TRY IT
Copy all lines of the listing that include the string "section".
<<<<
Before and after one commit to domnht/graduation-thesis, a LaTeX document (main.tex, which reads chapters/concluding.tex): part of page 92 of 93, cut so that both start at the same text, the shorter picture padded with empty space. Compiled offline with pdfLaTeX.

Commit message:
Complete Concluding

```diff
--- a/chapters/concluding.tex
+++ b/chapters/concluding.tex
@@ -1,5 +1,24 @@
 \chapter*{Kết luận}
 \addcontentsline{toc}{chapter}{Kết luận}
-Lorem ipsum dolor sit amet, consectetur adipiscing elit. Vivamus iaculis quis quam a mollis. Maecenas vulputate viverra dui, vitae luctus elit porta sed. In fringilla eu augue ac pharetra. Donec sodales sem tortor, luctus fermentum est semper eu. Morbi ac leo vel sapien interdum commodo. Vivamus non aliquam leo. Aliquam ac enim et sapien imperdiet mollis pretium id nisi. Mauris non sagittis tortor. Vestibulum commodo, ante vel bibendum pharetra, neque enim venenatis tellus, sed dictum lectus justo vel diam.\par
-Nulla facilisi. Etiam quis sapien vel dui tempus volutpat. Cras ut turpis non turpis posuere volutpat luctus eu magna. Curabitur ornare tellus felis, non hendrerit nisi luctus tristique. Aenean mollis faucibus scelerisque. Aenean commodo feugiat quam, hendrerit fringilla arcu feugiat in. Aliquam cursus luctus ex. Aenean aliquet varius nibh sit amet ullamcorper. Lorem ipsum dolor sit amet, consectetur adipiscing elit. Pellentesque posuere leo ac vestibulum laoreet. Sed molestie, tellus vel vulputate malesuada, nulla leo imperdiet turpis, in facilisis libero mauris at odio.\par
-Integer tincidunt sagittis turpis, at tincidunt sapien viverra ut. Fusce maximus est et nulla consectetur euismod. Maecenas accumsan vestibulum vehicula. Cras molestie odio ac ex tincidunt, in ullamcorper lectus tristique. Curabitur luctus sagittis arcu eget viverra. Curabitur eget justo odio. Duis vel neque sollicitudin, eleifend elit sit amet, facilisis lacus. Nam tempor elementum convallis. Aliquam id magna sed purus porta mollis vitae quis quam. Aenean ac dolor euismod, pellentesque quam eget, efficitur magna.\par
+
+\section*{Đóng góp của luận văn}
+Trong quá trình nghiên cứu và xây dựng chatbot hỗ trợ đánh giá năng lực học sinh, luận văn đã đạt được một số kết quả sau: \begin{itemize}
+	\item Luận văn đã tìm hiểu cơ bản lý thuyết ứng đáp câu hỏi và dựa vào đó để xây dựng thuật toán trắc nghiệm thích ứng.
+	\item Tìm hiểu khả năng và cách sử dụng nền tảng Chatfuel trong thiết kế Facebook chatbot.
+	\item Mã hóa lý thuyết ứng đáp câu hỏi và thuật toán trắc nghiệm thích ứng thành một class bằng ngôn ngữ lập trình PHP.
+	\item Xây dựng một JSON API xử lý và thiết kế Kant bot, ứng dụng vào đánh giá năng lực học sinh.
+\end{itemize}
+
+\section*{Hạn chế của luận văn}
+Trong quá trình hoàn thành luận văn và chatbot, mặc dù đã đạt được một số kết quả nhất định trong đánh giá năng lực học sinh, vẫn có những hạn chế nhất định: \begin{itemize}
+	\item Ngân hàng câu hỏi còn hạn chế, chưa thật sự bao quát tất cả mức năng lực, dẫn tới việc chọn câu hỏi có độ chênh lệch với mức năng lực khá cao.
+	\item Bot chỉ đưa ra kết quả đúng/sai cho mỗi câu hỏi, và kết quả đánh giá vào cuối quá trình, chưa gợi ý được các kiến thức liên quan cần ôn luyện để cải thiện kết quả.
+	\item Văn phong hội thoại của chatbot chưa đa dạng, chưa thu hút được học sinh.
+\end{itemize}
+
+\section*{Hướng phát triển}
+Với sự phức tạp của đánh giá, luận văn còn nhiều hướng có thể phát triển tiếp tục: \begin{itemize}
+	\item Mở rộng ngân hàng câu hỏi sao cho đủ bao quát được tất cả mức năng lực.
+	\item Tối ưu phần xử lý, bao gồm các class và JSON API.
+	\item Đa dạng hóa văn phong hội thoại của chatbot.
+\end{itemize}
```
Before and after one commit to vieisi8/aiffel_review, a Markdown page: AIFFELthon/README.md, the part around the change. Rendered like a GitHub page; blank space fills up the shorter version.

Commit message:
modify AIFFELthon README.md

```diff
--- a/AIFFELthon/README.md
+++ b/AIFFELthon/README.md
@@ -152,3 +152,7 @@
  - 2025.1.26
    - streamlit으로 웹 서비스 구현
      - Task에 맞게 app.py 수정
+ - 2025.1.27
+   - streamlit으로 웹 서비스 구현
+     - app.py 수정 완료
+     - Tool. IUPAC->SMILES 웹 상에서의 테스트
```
>>>>
TASK ANSWER
+\section*{Đóng góp của luận văn}
+\section*{Hạn chế của luận văn}
+\section*{Hướng phát triển}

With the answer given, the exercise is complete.